Stretching before you start gardening can help you from experiencing pain later. Here are some stretching techniques to help get you started:
1.) Fold your hands together and turn your palms away from your body, but this time extend your arms overhead. You should feel the stretch in your upper torso and shoulders to hand. Hold for 10 seconds and repeat eight times.
2.) Place your hand just above the back of the elbow and gently push your elbow across your chest toward the opposite shoulder. This is a stretch for the upper back and shoulder. Stretch both the right and left arms. Hold for 10 seconds and repeat eight times.
3.) Raise one arm overhead. Bend the elbow. Place the opposite hand on the bent elbow and gently push the elbow back further. This is a stretch for the triceps. Stretch both the right and left arms. Hold for 10 seconds and repeat eight times.
4.) Extend an arm in front of you, making sure the elbow is completely straight. With your palm down, take the opposite hand and bend in the wrist downward. Then turn the palm up, and stretch the wrist backwards. This stretches the forearm and wrist muscles. Hold for 10 seconds and repeat eight times.

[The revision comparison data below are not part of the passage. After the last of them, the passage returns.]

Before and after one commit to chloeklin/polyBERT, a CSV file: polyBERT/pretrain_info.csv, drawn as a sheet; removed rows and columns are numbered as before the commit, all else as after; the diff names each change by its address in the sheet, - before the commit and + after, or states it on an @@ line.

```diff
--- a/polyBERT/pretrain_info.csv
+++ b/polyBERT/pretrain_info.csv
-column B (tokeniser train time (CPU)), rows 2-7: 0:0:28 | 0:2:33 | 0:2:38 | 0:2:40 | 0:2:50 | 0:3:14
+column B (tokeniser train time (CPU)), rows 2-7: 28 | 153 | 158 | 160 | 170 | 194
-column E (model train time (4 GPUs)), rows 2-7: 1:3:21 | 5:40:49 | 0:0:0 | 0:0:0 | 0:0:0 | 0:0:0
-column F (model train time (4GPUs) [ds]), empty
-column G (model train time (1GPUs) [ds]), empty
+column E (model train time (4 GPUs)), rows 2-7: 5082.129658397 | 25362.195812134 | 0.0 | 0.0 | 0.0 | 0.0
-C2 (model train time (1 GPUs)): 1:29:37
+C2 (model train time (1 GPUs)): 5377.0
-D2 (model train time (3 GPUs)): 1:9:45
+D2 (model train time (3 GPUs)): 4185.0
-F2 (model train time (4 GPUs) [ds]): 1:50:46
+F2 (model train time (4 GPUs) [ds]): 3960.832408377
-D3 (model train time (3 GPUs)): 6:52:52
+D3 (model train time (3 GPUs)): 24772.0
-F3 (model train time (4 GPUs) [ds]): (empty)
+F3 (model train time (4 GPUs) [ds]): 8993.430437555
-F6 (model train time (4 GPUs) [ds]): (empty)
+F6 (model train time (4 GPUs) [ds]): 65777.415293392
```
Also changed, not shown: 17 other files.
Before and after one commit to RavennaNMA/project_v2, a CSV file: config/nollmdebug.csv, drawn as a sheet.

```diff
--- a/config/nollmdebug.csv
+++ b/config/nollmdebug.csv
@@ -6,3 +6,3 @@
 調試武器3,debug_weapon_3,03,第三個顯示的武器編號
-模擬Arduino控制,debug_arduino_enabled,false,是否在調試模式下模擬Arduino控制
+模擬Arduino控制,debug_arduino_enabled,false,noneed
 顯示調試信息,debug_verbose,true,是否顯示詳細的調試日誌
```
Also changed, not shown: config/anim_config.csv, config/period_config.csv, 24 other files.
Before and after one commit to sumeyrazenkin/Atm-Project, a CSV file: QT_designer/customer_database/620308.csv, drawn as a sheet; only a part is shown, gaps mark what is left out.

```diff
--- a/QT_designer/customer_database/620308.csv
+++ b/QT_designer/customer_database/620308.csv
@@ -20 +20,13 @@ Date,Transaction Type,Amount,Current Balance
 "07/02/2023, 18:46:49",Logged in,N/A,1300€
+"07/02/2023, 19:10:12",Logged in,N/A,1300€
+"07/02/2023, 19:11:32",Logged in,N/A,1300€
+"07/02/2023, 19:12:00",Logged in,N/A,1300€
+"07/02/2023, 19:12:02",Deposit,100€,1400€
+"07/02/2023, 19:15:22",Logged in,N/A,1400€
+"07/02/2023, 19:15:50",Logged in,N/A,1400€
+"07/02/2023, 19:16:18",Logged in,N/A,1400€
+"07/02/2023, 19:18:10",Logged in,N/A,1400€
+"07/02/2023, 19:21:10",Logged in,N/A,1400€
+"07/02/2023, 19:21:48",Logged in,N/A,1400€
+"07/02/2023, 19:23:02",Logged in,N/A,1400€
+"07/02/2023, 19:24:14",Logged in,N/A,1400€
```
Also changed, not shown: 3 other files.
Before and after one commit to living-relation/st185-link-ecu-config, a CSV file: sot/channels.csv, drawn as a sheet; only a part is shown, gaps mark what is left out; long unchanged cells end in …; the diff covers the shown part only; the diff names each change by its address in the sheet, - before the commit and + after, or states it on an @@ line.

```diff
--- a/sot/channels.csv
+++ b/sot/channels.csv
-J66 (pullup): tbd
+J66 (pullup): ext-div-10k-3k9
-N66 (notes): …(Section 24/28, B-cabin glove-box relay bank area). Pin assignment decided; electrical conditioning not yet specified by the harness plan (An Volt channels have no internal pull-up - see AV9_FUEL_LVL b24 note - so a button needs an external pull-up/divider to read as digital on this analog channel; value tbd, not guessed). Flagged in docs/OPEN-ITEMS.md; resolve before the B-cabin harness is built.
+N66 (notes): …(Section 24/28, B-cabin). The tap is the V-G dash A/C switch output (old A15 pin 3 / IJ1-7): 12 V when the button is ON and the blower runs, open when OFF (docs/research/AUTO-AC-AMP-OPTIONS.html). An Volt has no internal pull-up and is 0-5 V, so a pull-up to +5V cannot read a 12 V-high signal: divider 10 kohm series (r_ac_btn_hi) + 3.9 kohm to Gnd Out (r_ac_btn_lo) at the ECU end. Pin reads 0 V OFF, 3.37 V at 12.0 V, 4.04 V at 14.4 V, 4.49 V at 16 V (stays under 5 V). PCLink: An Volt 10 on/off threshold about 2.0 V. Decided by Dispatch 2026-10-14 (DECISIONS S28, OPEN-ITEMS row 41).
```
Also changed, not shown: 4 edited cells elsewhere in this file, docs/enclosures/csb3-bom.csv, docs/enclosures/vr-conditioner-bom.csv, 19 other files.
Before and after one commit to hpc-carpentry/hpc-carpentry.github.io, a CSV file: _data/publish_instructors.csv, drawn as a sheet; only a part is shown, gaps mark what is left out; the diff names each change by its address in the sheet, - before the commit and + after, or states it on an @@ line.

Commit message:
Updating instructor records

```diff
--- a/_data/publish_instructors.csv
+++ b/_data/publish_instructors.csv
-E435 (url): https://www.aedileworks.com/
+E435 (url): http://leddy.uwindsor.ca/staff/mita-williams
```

There are many physical health benefits of gardening. In fact, it’s even classified as a physical activity! In fact, the simple activities of gardening, when done correctly, can strengthen bones and joints, keep your muscles strong, and help increase stamina and flexibility. Just make sure you listen to your body. Take frequent breaks and change positions when you start to experience aching, cramping or fatigue. Stay hydrated and wear sunscreen. And, if you do happen to experience low back pain or any other injury, please do not delay in contacting The Smith Clinic. We can help alleviate your symptoms as well as educate you on proper body mechanics!